Detected change data

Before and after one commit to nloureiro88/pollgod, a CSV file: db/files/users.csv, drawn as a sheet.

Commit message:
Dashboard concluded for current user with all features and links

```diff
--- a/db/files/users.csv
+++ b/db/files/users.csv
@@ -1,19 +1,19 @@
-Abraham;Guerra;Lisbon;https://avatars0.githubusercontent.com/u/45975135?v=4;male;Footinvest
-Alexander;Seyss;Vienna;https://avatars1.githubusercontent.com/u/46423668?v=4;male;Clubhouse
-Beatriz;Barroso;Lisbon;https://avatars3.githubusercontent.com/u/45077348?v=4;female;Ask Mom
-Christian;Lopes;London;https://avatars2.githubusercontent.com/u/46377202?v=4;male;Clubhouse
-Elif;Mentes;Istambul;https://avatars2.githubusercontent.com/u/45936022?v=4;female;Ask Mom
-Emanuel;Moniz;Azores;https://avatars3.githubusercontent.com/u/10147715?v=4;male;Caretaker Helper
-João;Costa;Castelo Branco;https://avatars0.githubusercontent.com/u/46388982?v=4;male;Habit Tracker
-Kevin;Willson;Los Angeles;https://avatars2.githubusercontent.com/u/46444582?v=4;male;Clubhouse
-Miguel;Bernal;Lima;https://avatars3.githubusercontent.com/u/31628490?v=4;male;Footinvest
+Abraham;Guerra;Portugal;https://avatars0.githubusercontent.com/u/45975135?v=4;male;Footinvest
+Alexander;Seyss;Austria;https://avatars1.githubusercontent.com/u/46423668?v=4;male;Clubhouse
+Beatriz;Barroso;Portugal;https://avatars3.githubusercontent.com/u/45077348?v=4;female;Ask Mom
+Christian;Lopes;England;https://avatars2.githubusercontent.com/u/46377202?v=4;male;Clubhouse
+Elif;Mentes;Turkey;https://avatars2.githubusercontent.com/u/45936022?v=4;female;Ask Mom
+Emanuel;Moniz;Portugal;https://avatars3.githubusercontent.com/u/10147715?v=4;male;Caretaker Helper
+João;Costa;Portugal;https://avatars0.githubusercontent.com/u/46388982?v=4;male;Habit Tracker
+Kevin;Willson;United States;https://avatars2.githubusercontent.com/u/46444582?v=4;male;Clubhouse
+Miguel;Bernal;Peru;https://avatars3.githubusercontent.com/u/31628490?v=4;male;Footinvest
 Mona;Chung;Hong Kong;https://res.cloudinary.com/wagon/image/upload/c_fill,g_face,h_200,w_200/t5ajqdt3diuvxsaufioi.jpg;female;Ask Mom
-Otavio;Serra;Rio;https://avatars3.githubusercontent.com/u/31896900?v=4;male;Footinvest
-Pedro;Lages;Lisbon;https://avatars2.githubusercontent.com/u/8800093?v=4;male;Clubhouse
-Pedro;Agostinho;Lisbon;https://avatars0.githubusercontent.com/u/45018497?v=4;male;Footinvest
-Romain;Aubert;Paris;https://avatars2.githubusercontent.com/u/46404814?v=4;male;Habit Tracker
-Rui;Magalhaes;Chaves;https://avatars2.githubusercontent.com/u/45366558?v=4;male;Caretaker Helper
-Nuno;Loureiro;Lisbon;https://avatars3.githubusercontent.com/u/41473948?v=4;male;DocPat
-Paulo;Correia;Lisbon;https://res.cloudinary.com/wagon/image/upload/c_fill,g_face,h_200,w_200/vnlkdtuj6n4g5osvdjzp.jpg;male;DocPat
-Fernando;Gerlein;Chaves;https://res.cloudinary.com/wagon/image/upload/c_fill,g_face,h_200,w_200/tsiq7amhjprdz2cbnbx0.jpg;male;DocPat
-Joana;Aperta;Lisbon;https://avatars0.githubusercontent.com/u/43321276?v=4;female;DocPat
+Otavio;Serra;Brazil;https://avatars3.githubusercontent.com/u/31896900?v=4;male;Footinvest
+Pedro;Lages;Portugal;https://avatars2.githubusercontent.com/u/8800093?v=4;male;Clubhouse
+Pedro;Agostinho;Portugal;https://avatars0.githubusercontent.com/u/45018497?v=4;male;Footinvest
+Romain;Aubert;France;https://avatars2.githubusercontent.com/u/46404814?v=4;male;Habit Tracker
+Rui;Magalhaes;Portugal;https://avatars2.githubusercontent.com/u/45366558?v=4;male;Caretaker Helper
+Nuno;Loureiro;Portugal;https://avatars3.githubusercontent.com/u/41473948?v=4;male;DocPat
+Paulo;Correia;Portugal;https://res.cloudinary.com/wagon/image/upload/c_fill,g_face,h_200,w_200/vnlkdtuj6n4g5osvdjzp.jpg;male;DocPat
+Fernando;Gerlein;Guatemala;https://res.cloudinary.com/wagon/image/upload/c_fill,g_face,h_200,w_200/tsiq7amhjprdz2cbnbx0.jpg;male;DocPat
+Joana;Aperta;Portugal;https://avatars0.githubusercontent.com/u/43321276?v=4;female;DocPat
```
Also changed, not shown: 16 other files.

ABOUT THIS TASK: With no line skipped, copy the entries exactly as written.

WRITTEN SOLUTION:
Before and after one commit to nloureiro88/pollgod, a CSV file: db/files/users.csv, drawn as a sheet.

Commit message:
Dashboard concluded for current user with all features and links

```diff
--- a/db/files/users.csv
+++ b/db/files/users.csv
@@ -1,19 +1,19 @@
-Abraham;Guerra;Lisbon;https://avatars0.githubusercontent.com/u/45975135?v=4;male;Footinvest
-Alexander;Seyss;Vienna;https://avatars1.githubusercontent.com/u/46423668?v=4;male;Clubhouse
-Beatriz;Barroso;Lisbon;https://avatars3.githubusercontent.com/u/45077348?v=4;female;Ask Mom
-Christian;Lopes;London;https://avatars2.githubusercontent.com/u/46377202?v=4;male;Clubhouse
-Elif;Mentes;Istambul;https://avatars2.githubusercontent.com/u/45936022?v=4;female;Ask Mom
-Emanuel;Moniz;Azores;https://avatars3.githubusercontent.com/u/10147715?v=4;male;Caretaker Helper
-João;Costa;Castelo Branco;https://avatars0.githubusercontent.com/u/46388982?v=4;male;Habit Tracker
-Kevin;Willson;Los Angeles;https://avatars2.githubusercontent.com/u/46444582?v=4;male;Clubhouse
-Miguel;Bernal;Lima;https://avatars3.githubusercontent.com/u/31628490?v=4;male;Footinvest
+Abraham;Guerra;Portugal;https://avatars0.githubusercontent.com/u/45975135?v=4;male;Footinvest
+Alexander;Seyss;Austria;https://avatars1.githubusercontent.com/u/46423668?v=4;male;Clubhouse
+Beatriz;Barroso;Portugal;https://avatars3.githubusercontent.com/u/45077348?v=4;female;Ask Mom
+Christian;Lopes;England;https://avatars2.githubusercontent.com/u/46377202?v=4;male;Clubhouse
+Elif;Mentes;Turkey;https://avatars2.githubusercontent.com/u/45936022?v=4;female;Ask Mom
+Emanuel;Moniz;Portugal;https://avatars3.githubusercontent.com/u/10147715?v=4;male;Caretaker Helper
+João;Costa;Portugal;https://avatars0.githubusercontent.com/u/46388982?v=4;male;Habit Tracker
+Kevin;Willson;United States;https://avatars2.githubusercontent.com/u/46444582?v=4;male;Clubhouse
+Miguel;Bernal;Peru;https://avatars3.githubusercontent.com/u/31628490?v=4;male;Footinvest
 Mona;Chung;Hong Kong;https://res.cloudinary.com/wagon/image/upload/c_fill,g_face,h_200,w_200/t5ajqdt3diuvxsaufioi.jpg;female;Ask Mom
-Otavio;Serra;Rio;https://avatars3.githubusercontent.com/u/31896900?v=4;male;Footinvest
-Pedro;Lages;Lisbon;https://avatars2.githubusercontent.com/u/8800093?v=4;male;Clubhouse
-Pedro;Agostinho;Lisbon;https://avatars0.githubusercontent.com/u/45018497?v=4;male;Footinvest
-Romain;Aubert;Paris;https://avatars2.githubusercontent.com/u/46404814?v=4;male;Habit Tracker
-Rui;Magalhaes;Chaves;https://avatars2.githubusercontent.com/u/45366558?v=4;male;Caretaker Helper
-Nuno;Loureiro;Lisbon;https://avatars3.githubusercontent.com/u/41473948?v=4;male;DocPat
-Paulo;Correia;Lisbon;https://res.cloudinary.com/wagon/image/upload/c_fill,g_face,h_200,w_200/vnlkdtuj6n4g5osvdjzp.jpg;male;DocPat
-Fernando;Gerlein;Chaves;https://res.cloudinary.com/wagon/image/upload/c_fill,g_face,h_200,w_200/tsiq7amhjprdz2cbnbx0.jpg;male;DocPat
-Joana;Aperta;Lisbon;https://avatars0.githubusercontent.com/u/43321276?v=4;female;DocPat
+Otavio;Serra;Brazil;https://avatars3.githubusercontent.com/u/31896900?v=4;male;Footinvest
+Pedro;Lages;Portugal;https://avatars2.githubusercontent.com/u/8800093?v=4;male;Clubhouse
+Pedro;Agostinho;Portugal;https://avatars0.githubusercontent.com/u/45018497?v=4;male;Footinvest
+Romain;Aubert;France;https://avatars2.githubusercontent.com/u/46404814?v=4;male;Habit Tracker
+Rui;Magalhaes;Portugal;https://avatars2.githubusercontent.com/u/45366558?v=4;male;Caretaker Helper
+Nuno;Loureiro;Portugal;https://avatars3.githubusercontent.com/u/41473948?v=4;male;DocPat
+Paulo;Correia;Portugal;https://res.cloudinary.com/wagon/image/upload/c_fill,g_face,h_200,w_200/vnlkdtuj6n4g5osvdjzp.jpg;male;DocPat
+Fernando;Gerlein;Guatemala;https://res.cloudinary.com/wagon/image/upload/c_fill,g_face,h_200,w_200/tsiq7amhjprdz2cbnbx0.jpg;male;DocPat
+Joana;Aperta;Portugal;https://avatars0.githubusercontent.com/u/43321276?v=4;female;DocPat
```
Also changed, not shown: 16 other files.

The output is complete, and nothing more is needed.